_WHAT YOU SHOULD DO:_ Please repeat every entry exactly as given, apart from dropping the images.

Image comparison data
------------------------------------------------

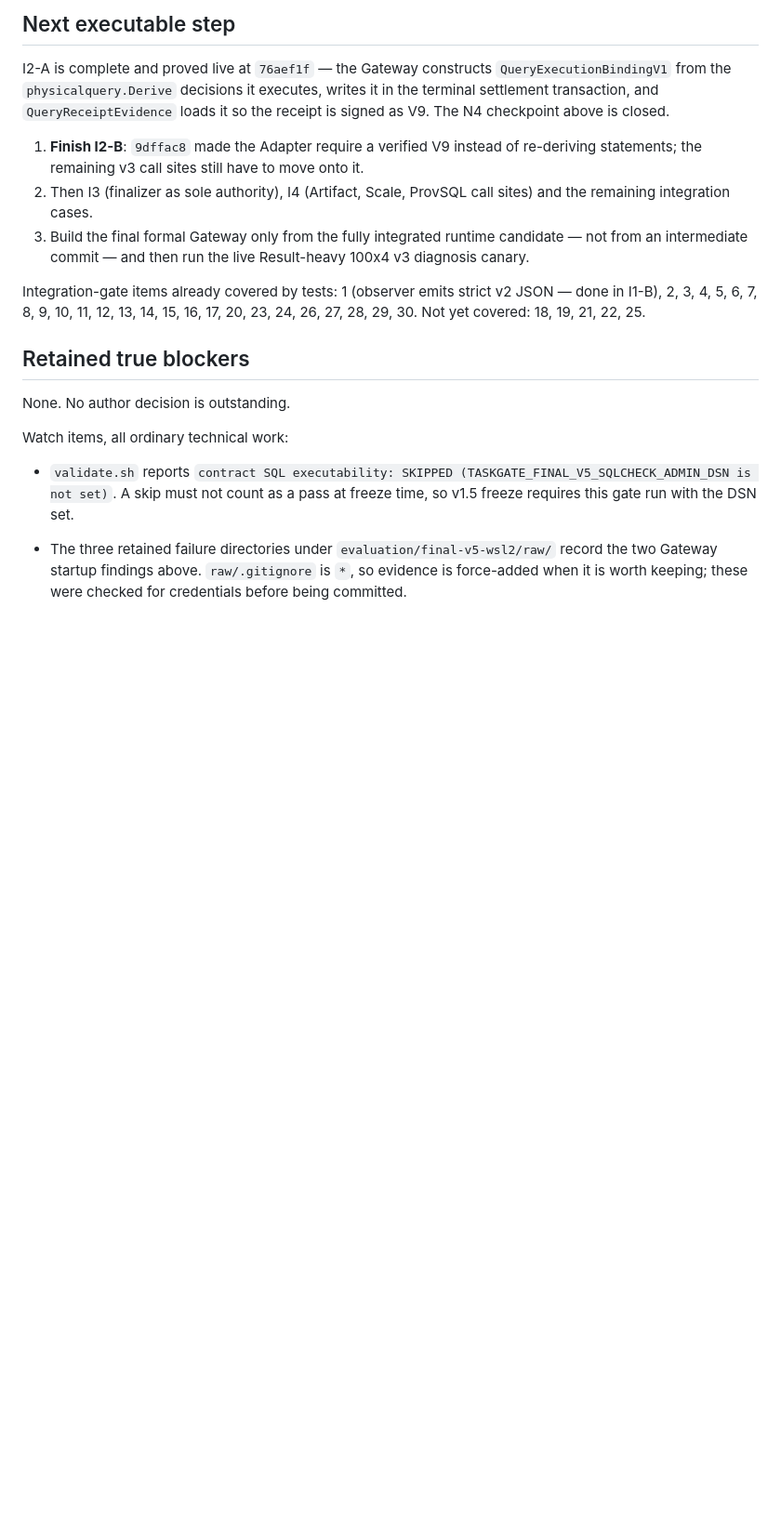
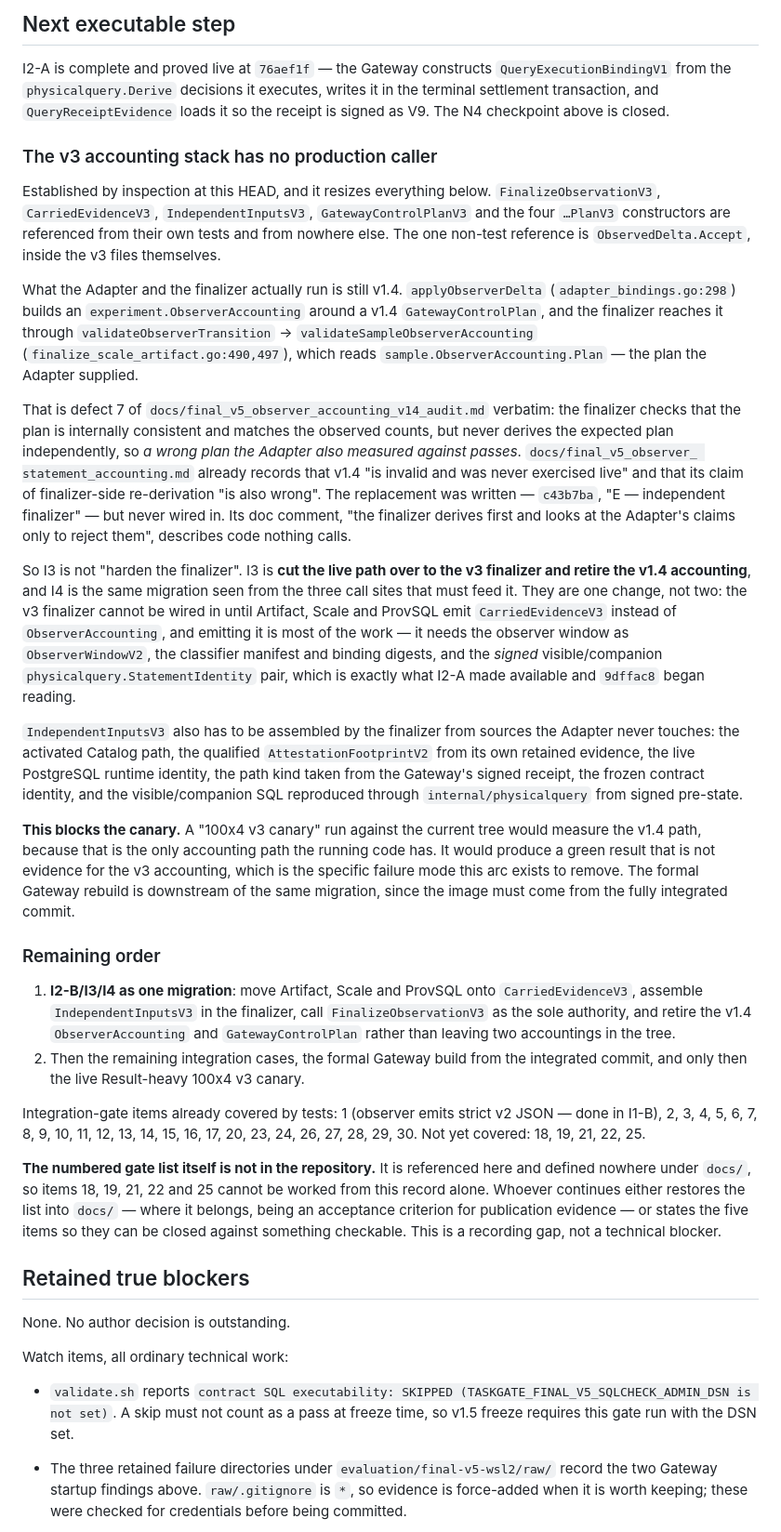
Before and after one commit to wuminmin/agent_task_gateway, a Markdown page: docs/final_v5_artifact_autonomous_status.md, the part around the change. Shown at 93% size. Rendered like a GitHub page; blank space fills up the shorter version.

Commit message:
docs(eval): record that the v3 accounting stack has no production caller
Establishing the ground for I2-B/I3/I4 turned up the fact that resizes them.
FinalizeObservationV3, CarriedEvidenceV3, IndependentInputsV3,
GatewayControlPlanV3 and the four PlanV3 constructors are referenced from their
own tests and from nowhere else.

The live path is still v1.4: applyObserverDelta builds an ObserverAccounting
around a v1.4 GatewayControlPlan, and the finalizer reaches it through
validateObserverTransition -> validateSampleObserverAccounting, which reads
sample.ObserverAccounting.Plan -- the plan the Adapter supplied. That is defect 7
of the v1.4 audit verbatim, and the accounting document already records that
v1.4 is invalid and that its claim of finalizer-side re-derivation is wrong. The
replacement was written at c43b7ba and never wired in; its "the finalizer
derives first and looks at the Adapter's claims only to reject them" describes
code nothing calls.

So I3 is not hardening the finalizer, it is cutting the live path over to the v3
finalizer and retiring the v1.4 accounting, and I4 is the same migration seen
from the three call sites that must feed it. They are one change.

This blocks the canary, which is why it is recorded before any of it is
attempted: a 100x4 run against this tree would measure the v1.4 path, because
that is the only accounting path the running code has, and would return green
without being evidence for the v3 accounting.

Also records that the numbered integration-gate list is referenced by this
record and defined nowhere under docs/, so items 18, 19, 21, 22 and 25 cannot be
worked from the record alone.

No code, capability, release, tag, Campaign or paper state is touched.

Co-Authored-By: Claude Opus 5 <noreply@anthropic.com>

```diff
--- a/docs/final_v5_artifact_autonomous_status.md
+++ b/docs/final_v5_artifact_autonomous_status.md
@@ -644,18 +644,75 @@ I2-A is complete and proved live at `76aef1f` — the Gateway constructs
 writes it in the terminal settlement transaction, and `QueryReceiptEvidence`
 loads it so the receipt is signed as V9. The N4 checkpoint above is closed.
 
-1. **Finish I2-B**: `9dffac8` made the Adapter require a verified V9 instead of
-   re-deriving statements; the remaining v3 call sites still have to move onto
-   it.
-2. Then I3 (finalizer as sole authority), I4 (Artifact, Scale, ProvSQL call
-   sites) and the remaining integration cases.
-3. Build the final formal Gateway only from the fully integrated runtime
-   candidate — not from an intermediate commit — and then run the live
-   Result-heavy 100x4 v3 diagnosis canary.
+### The v3 accounting stack has no production caller
+
+Established by inspection at this HEAD, and it resizes everything below.
+`FinalizeObservationV3`, `CarriedEvidenceV3`, `IndependentInputsV3`,
+`GatewayControlPlanV3` and the four `…PlanV3` constructors are referenced from
+their own tests and from nowhere else. The one non-test reference is
+`ObservedDelta.Accept`, inside the v3 files themselves.
+
+What the Adapter and the finalizer actually run is still v1.4.
+`applyObserverDelta` (`adapter_bindings.go:298`) builds an
+`experiment.ObserverAccounting` around a v1.4 `GatewayControlPlan`, and the
+finalizer reaches it through `validateObserverTransition` →
+`validateSampleObserverAccounting` (`finalize_scale_artifact.go:490,497`), which
+reads `sample.ObserverAccounting.Plan` — the plan the Adapter supplied.
+
+That is defect 7 of `docs/final_v5_observer_accounting_v14_audit.md` verbatim:
+the finalizer checks that the plan is internally consistent and matches the
+observed counts, but never derives the expected plan independently, so *a wrong
+plan the Adapter also measured against passes*. `docs/final_v5_observer_
+statement_accounting.md` already records that v1.4 "is invalid and was never
+exercised live" and that its claim of finalizer-side re-derivation "is also
+wrong". The replacement was written — `c43b7ba`, "E — independent finalizer" —
+but never wired in. Its doc comment, "the finalizer derives first and looks at
+the Adapter's claims only to reject them", describes code nothing calls.
+
+So I3 is not "harden the finalizer". I3 is **cut the live path over to the v3
+finalizer and retire the v1.4 accounting**, and I4 is the same migration seen
+from the three call sites that must feed it. They are one change, not two: the
+v3 finalizer cannot be wired in until Artifact, Scale and ProvSQL emit
+`CarriedEvidenceV3` instead of `ObserverAccounting`, and emitting it is most of
+the work — it needs the observer window as `ObserverWindowV2`, the classifier
+manifest and binding digests, and the *signed* visible/companion
+`physicalquery.StatementIdentity` pair, which is exactly what I2-A made
+available and `9dffac8` began reading.
+
+`IndependentInputsV3` also has to be assembled by the finalizer from sources the
+Adapter never touches: the activated Catalog path, the qualified
+`AttestationFootprintV2` from its own retained evidence, the live PostgreSQL
+runtime identity, the path kind taken from the Gateway's signed receipt, the
+frozen contract identity, and the visible/companion SQL reproduced through
+`internal/physicalquery` from signed pre-state.
+
+**This blocks the canary.** A "100x4 v3 canary" run against the current tree
+would measure the v1.4 path, because that is the only accounting path the
+running code has. It would produce a green result that is not evidence for the
+v3 accounting, which is the specific failure mode this arc exists to remove. The
+formal Gateway rebuild is downstream of the same migration, since the image must
+come from the fully integrated commit.
+
+### Remaining order
+
+1. **I2-B/I3/I4 as one migration**: move Artifact, Scale and ProvSQL onto
+   `CarriedEvidenceV3`, assemble `IndependentInputsV3` in the finalizer, call
+   `FinalizeObservationV3` as the sole authority, and retire the v1.4
+   `ObserverAccounting` and `GatewayControlPlan` rather than leaving two
+   accountings in the tree.
+2. Then the remaining integration cases, the formal Gateway build from the
+   integrated commit, and only then the live Result-heavy 100x4 v3 canary.
 
 Integration-gate items already covered by tests: 1 (observer emits strict v2
 JSON — done in I1-B), 2, 3, 4, 5, 6, 7, 8, 9, 10, 11, 12, 13, 14, 15, 16, 17, 20,
 23, 24, 26, 27, 28, 29, 30. Not yet covered: 18, 19, 21, 22, 25.
+
+**The numbered gate list itself is not in the repository.** It is referenced here
+and defined nowhere under `docs/`, so items 18, 19, 21, 22 and 25 cannot be
+worked from this record alone. Whoever continues either restores the list into
+`docs/` — where it belongs, being an acceptance criterion for publication
+evidence — or states the five items so they can be closed against something
+checkable. This is a recording gap, not a technical blocker.
 
 ## Retained true blockers
 
```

------------------------------------------------

_SOLUTION TO THE EXERCISE:_
Before and after one commit to wuminmin/agent_task_gateway, a Markdown page: docs/final_v5_artifact_autonomous_status.md, the part around the change. Shown at 93% size. Rendered like a GitHub page; blank space fills up the shorter version.

Commit message:
docs(eval): record that the v3 accounting stack has no production caller
Establishing the ground for I2-B/I3/I4 turned up the fact that resizes them.
FinalizeObservationV3, CarriedEvidenceV3, IndependentInputsV3,
GatewayControlPlanV3 and the four PlanV3 constructors are referenced from their
own tests and from nowhere else.

The live path is still v1.4: applyObserverDelta builds an ObserverAccounting
around a v1.4 GatewayControlPlan, and the finalizer reaches it through
validateObserverTransition -> validateSampleObserverAccounting, which reads
sample.ObserverAccounting.Plan -- the plan the Adapter supplied. That is defect 7
of the v1.4 audit verbatim, and the accounting document already records that
v1.4 is invalid and that its claim of finalizer-side re-derivation is wrong. The
replacement was written at c43b7ba and never wired in; its "the finalizer
derives first and looks at the Adapter's claims only to reject them" describes
code nothing calls.

So I3 is not hardening the finalizer, it is cutting the live path over to the v3
finalizer and retiring the v1.4 accounting, and I4 is the same migration seen
from the three call sites that must feed it. They are one change.

This blocks the canary, which is why it is recorded before any of it is
attempted: a 100x4 run against this tree would measure the v1.4 path, because
that is the only accounting path the running code has, and would return green
without being evidence for the v3 accounting.

Also records that the numbered integration-gate list is referenced by this
record and defined nowhere under docs/, so items 18, 19, 21, 22 and 25 cannot be
worked from the record alone.

No code, capability, release, tag, Campaign or paper state is touched.

Co-Authored-By: Claude Opus 5 <noreply@anthropic.com>

```diff
--- a/docs/final_v5_artifact_autonomous_status.md
+++ b/docs/final_v5_artifact_autonomous_status.md
@@ -644,18 +644,75 @@ I2-A is complete and proved live at `76aef1f` — the Gateway constructs
 writes it in the terminal settlement transaction, and `QueryReceiptEvidence`
 loads it so the receipt is signed as V9. The N4 checkpoint above is closed.
 
-1. **Finish I2-B**: `9dffac8` made the Adapter require a verified V9 instead of
-   re-deriving statements; the remaining v3 call sites still have to move onto
-   it.
-2. Then I3 (finalizer as sole authority), I4 (Artifact, Scale, ProvSQL call
-   sites) and the remaining integration cases.
-3. Build the final formal Gateway only from the fully integrated runtime
-   candidate — not from an intermediate commit — and then run the live
-   Result-heavy 100x4 v3 diagnosis canary.
+### The v3 accounting stack has no production caller
+
+Established by inspection at this HEAD, and it resizes everything below.
+`FinalizeObservationV3`, `CarriedEvidenceV3`, `IndependentInputsV3`,
+`GatewayControlPlanV3` and the four `…PlanV3` constructors are referenced from
+their own tests and from nowhere else. The one non-test reference is
+`ObservedDelta.Accept`, inside the v3 files themselves.
+
+What the Adapter and the finalizer actually run is still v1.4.
+`applyObserverDelta` (`adapter_bindings.go:298`) builds an
+`experiment.ObserverAccounting` around a v1.4 `GatewayControlPlan`, and the
+finalizer reaches it through `validateObserverTransition` →
+`validateSampleObserverAccounting` (`finalize_scale_artifact.go:490,497`), which
+reads `sample.ObserverAccounting.Plan` — the plan the Adapter supplied.
+
+That is defect 7 of `docs/final_v5_observer_accounting_v14_audit.md` verbatim:
+the finalizer checks that the plan is internally consistent and matches the
+observed counts, but never derives the expected plan independently, so *a wrong
+plan the Adapter also measured against passes*. `docs/final_v5_observer_
+statement_accounting.md` already records that v1.4 "is invalid and was never
+exercised live" and that its claim of finalizer-side re-derivation "is also
+wrong". The replacement was written — `c43b7ba`, "E — independent finalizer" —
+but never wired in. Its doc comment, "the finalizer derives first and looks at
+the Adapter's claims only to reject them", describes code nothing calls.
+
+So I3 is not "harden the finalizer". I3 is **cut the live path over to the v3
+finalizer and retire the v1.4 accounting**, and I4 is the same migration seen
+from the three call sites that must feed it. They are one change, not two: the
+v3 finalizer cannot be wired in until Artifact, Scale and ProvSQL emit
+`CarriedEvidenceV3` instead of `ObserverAccounting`, and emitting it is most of
+the work — it needs the observer window as `ObserverWindowV2`, the classifier
+manifest and binding digests, and the *signed* visible/companion
+`physicalquery.StatementIdentity` pair, which is exactly what I2-A made
+available and `9dffac8` began reading.
+
+`IndependentInputsV3` also has to be assembled by the finalizer from sources the
+Adapter never touches: the activated Catalog path, the qualified
+`AttestationFootprintV2` from its own retained evidence, the live PostgreSQL
+runtime identity, the path kind taken from the Gateway's signed receipt, the
+frozen contract identity, and the visible/companion SQL reproduced through
+`internal/physicalquery` from signed pre-state.
+
+**This blocks the canary.** A "100x4 v3 canary" run against the current tree
+would measure the v1.4 path, because that is the only accounting path the
+running code has. It would produce a green result that is not evidence for the
+v3 accounting, which is the specific failure mode this arc exists to remove. The
+formal Gateway rebuild is downstream of the same migration, since the image must
+come from the fully integrated commit.
+
+### Remaining order
+
+1. **I2-B/I3/I4 as one migration**: move Artifact, Scale and ProvSQL onto
+   `CarriedEvidenceV3`, assemble `IndependentInputsV3` in the finalizer, call
+   `FinalizeObservationV3` as the sole authority, and retire the v1.4
+   `ObserverAccounting` and `GatewayControlPlan` rather than leaving two
+   accountings in the tree.
+2. Then the remaining integration cases, the formal Gateway build from the
+   integrated commit, and only then the live Result-heavy 100x4 v3 canary.
 
 Integration-gate items already covered by tests: 1 (observer emits strict v2
 JSON — done in I1-B), 2, 3, 4, 5, 6, 7, 8, 9, 10, 11, 12, 13, 14, 15, 16, 17, 20,
 23, 24, 26, 27, 28, 29, 30. Not yet covered: 18, 19, 21, 22, 25.
+
+**The numbered gate list itself is not in the repository.** It is referenced here
+and defined nowhere under `docs/`, so items 18, 19, 21, 22 and 25 cannot be
+worked from this record alone. Whoever continues either restores the list into
+`docs/` — where it belongs, being an acceptance criterion for publication
+evidence — or states the five items so they can be closed against something
+checkable. This is a recording gap, not a technical blocker.
 
 ## Retained true blockers
 
```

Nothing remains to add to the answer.